==== Information

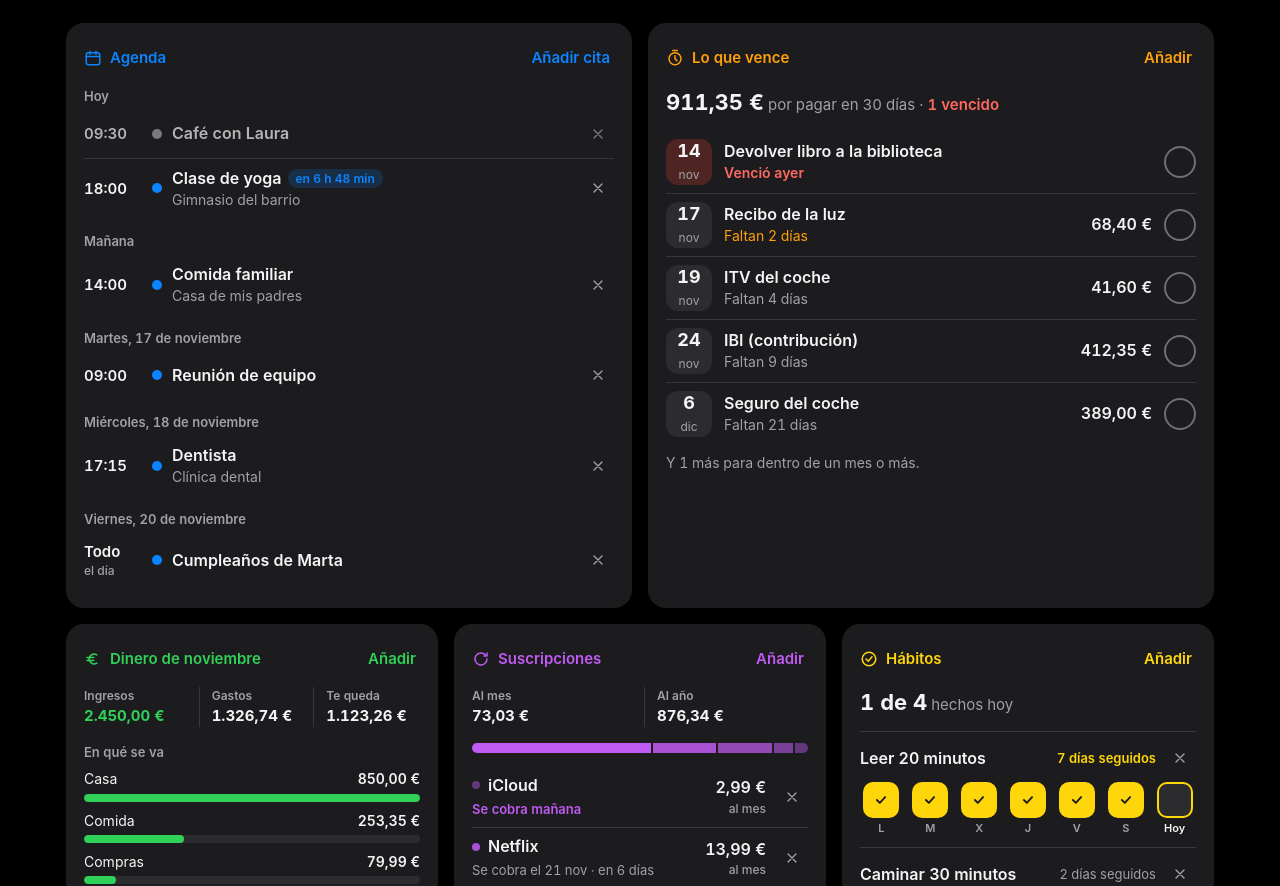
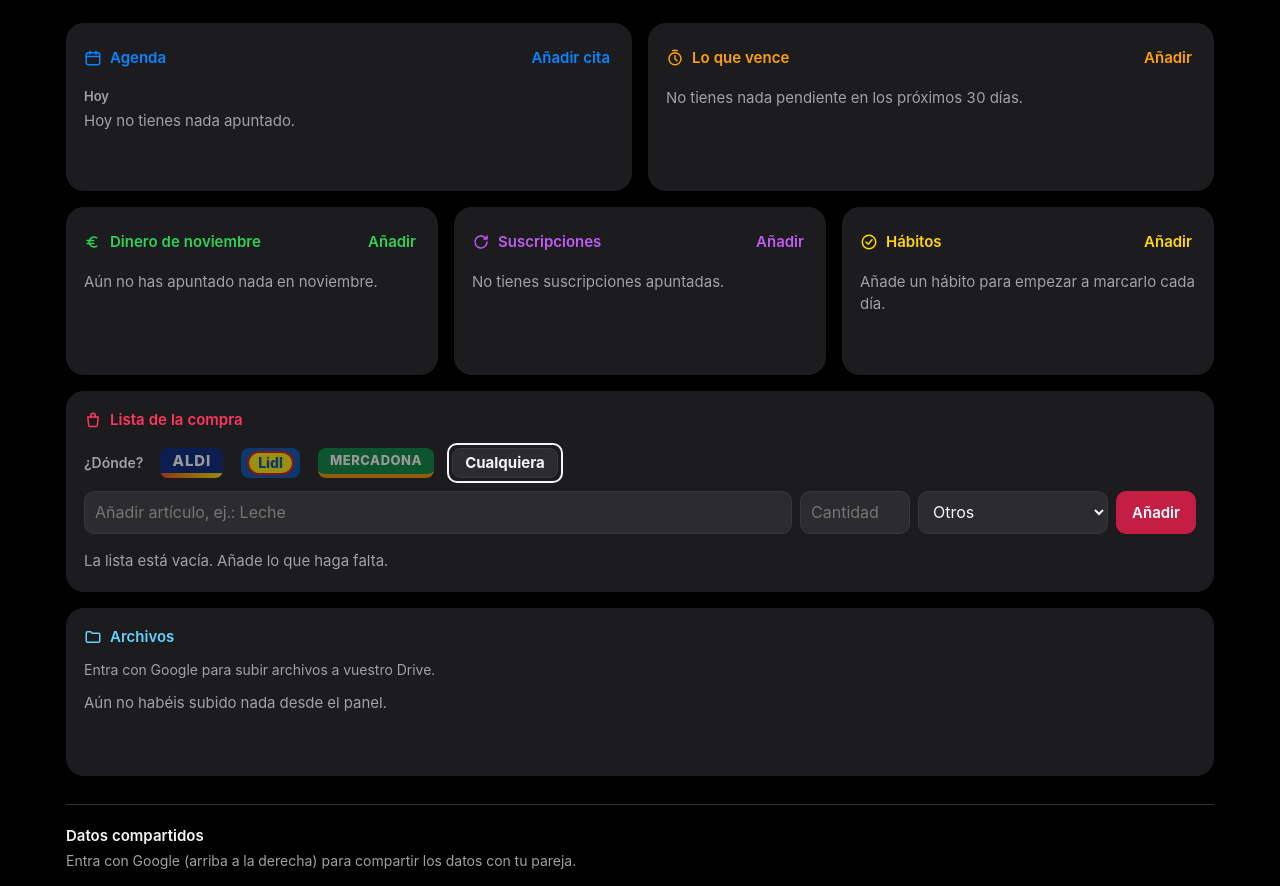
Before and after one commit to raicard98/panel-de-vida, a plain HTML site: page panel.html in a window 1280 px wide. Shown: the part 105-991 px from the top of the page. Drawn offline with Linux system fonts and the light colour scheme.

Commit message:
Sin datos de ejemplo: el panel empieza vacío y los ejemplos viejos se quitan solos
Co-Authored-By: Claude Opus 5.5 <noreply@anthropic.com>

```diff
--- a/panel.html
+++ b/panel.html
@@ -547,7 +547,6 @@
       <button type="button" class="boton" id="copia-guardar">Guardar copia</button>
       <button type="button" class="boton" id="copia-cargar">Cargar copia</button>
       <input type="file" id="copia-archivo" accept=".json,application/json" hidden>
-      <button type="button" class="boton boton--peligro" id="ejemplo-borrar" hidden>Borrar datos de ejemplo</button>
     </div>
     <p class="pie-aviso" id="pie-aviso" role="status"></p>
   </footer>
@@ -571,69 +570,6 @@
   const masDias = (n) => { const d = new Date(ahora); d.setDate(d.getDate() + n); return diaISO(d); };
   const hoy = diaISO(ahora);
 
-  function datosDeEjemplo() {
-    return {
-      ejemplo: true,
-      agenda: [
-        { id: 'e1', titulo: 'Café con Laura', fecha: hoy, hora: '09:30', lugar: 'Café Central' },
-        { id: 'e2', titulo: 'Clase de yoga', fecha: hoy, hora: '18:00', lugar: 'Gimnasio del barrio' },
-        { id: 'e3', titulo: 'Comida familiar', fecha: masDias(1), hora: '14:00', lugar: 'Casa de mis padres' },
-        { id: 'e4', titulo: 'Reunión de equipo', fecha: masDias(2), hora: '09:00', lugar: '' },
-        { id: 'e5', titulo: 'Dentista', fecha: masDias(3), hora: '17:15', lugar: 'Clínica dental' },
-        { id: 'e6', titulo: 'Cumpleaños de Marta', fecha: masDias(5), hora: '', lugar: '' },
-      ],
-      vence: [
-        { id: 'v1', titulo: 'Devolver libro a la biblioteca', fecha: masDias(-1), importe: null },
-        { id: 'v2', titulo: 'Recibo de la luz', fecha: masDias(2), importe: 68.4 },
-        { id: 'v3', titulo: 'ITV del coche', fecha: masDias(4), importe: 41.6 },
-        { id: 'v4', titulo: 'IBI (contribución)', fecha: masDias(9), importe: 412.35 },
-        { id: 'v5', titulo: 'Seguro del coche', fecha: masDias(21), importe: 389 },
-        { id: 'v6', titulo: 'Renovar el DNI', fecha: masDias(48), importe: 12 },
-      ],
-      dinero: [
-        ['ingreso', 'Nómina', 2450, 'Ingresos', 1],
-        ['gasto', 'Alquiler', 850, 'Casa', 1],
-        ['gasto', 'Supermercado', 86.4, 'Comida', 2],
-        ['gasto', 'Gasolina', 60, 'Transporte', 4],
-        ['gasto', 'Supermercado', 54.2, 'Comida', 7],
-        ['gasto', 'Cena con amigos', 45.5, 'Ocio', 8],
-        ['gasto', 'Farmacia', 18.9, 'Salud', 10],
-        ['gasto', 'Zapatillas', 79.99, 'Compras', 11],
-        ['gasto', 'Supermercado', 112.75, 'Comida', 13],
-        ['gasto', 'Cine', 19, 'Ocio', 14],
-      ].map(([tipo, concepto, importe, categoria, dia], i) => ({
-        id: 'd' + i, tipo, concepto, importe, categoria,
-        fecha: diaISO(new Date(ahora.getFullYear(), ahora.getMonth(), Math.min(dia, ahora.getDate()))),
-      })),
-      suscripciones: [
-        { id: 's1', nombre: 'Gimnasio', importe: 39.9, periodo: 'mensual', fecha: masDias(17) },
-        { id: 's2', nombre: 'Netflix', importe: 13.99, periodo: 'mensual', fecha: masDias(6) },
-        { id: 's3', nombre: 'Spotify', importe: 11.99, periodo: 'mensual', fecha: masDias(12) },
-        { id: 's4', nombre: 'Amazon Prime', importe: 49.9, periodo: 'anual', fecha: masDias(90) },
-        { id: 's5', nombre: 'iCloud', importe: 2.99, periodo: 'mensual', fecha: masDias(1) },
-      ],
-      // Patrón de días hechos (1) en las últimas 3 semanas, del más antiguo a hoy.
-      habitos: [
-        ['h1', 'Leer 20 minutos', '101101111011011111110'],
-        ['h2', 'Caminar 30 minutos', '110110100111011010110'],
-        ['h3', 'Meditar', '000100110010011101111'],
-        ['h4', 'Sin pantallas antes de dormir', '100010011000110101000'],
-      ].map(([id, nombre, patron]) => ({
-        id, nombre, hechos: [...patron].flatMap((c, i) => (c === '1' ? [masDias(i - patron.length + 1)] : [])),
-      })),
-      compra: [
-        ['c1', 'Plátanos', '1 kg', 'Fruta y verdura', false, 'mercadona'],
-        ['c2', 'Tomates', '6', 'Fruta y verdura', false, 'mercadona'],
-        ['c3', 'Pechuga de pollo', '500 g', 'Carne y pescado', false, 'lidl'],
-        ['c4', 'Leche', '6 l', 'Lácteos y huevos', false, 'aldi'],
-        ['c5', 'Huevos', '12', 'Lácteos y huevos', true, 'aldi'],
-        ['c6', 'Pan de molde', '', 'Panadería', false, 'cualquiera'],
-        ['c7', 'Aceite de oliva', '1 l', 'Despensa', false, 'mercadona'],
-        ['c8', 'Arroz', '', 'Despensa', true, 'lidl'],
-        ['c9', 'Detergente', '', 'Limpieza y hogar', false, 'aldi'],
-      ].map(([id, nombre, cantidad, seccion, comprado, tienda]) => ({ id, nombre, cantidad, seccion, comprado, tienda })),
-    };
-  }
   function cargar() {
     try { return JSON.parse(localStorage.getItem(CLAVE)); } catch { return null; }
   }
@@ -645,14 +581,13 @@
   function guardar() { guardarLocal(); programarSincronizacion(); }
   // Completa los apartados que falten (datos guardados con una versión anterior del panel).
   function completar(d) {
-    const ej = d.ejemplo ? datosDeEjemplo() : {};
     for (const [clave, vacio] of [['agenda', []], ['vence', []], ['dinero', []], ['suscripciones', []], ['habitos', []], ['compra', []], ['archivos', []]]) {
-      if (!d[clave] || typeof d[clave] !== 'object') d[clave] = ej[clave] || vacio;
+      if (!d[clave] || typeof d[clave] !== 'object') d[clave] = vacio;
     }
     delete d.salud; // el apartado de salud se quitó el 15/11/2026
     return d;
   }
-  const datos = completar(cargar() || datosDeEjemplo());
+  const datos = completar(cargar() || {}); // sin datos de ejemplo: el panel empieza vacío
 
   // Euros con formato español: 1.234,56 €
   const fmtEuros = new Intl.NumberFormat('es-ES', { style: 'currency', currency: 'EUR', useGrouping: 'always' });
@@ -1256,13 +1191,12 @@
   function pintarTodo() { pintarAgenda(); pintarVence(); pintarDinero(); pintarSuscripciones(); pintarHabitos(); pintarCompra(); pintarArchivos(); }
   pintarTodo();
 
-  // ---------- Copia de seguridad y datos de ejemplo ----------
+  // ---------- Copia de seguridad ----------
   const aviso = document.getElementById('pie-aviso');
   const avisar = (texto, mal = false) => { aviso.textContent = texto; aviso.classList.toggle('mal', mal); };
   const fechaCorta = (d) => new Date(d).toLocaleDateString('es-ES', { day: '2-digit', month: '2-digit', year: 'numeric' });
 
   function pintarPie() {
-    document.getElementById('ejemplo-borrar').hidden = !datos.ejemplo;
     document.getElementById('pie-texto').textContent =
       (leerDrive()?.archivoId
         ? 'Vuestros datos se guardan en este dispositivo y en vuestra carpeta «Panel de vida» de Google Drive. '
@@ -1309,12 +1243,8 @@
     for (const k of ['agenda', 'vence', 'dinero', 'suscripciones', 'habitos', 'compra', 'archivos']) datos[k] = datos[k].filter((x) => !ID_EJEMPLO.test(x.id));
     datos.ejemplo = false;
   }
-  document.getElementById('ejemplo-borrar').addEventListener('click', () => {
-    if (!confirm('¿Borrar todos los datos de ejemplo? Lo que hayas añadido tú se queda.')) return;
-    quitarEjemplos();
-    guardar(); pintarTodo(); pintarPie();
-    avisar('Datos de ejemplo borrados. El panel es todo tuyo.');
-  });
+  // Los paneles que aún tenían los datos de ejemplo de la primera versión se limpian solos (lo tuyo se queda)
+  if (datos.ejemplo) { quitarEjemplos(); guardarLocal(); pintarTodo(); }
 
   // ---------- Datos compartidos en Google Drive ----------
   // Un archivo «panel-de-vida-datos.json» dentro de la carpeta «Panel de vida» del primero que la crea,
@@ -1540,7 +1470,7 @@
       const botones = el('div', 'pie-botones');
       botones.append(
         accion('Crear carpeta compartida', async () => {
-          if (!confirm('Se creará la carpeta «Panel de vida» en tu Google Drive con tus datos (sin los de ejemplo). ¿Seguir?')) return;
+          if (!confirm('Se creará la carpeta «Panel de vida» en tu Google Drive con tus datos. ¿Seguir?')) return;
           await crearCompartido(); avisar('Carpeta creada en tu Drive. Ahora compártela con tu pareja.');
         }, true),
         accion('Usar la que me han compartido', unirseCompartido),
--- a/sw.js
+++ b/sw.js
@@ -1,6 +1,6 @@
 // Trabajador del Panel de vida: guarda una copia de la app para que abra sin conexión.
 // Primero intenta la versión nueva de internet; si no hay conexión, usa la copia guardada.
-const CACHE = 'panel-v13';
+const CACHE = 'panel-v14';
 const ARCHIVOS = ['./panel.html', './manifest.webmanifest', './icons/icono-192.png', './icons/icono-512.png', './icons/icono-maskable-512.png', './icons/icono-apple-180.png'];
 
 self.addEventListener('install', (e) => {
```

========

→ **Task directions**
From the entries above, copy every line where the word "minutos" shows up.

→ **Finished task**
-        ['h1', 'Leer 20 minutos', '101101111011011111110'],
-        ['h2', 'Caminar 30 minutos', '110110100111011010110'],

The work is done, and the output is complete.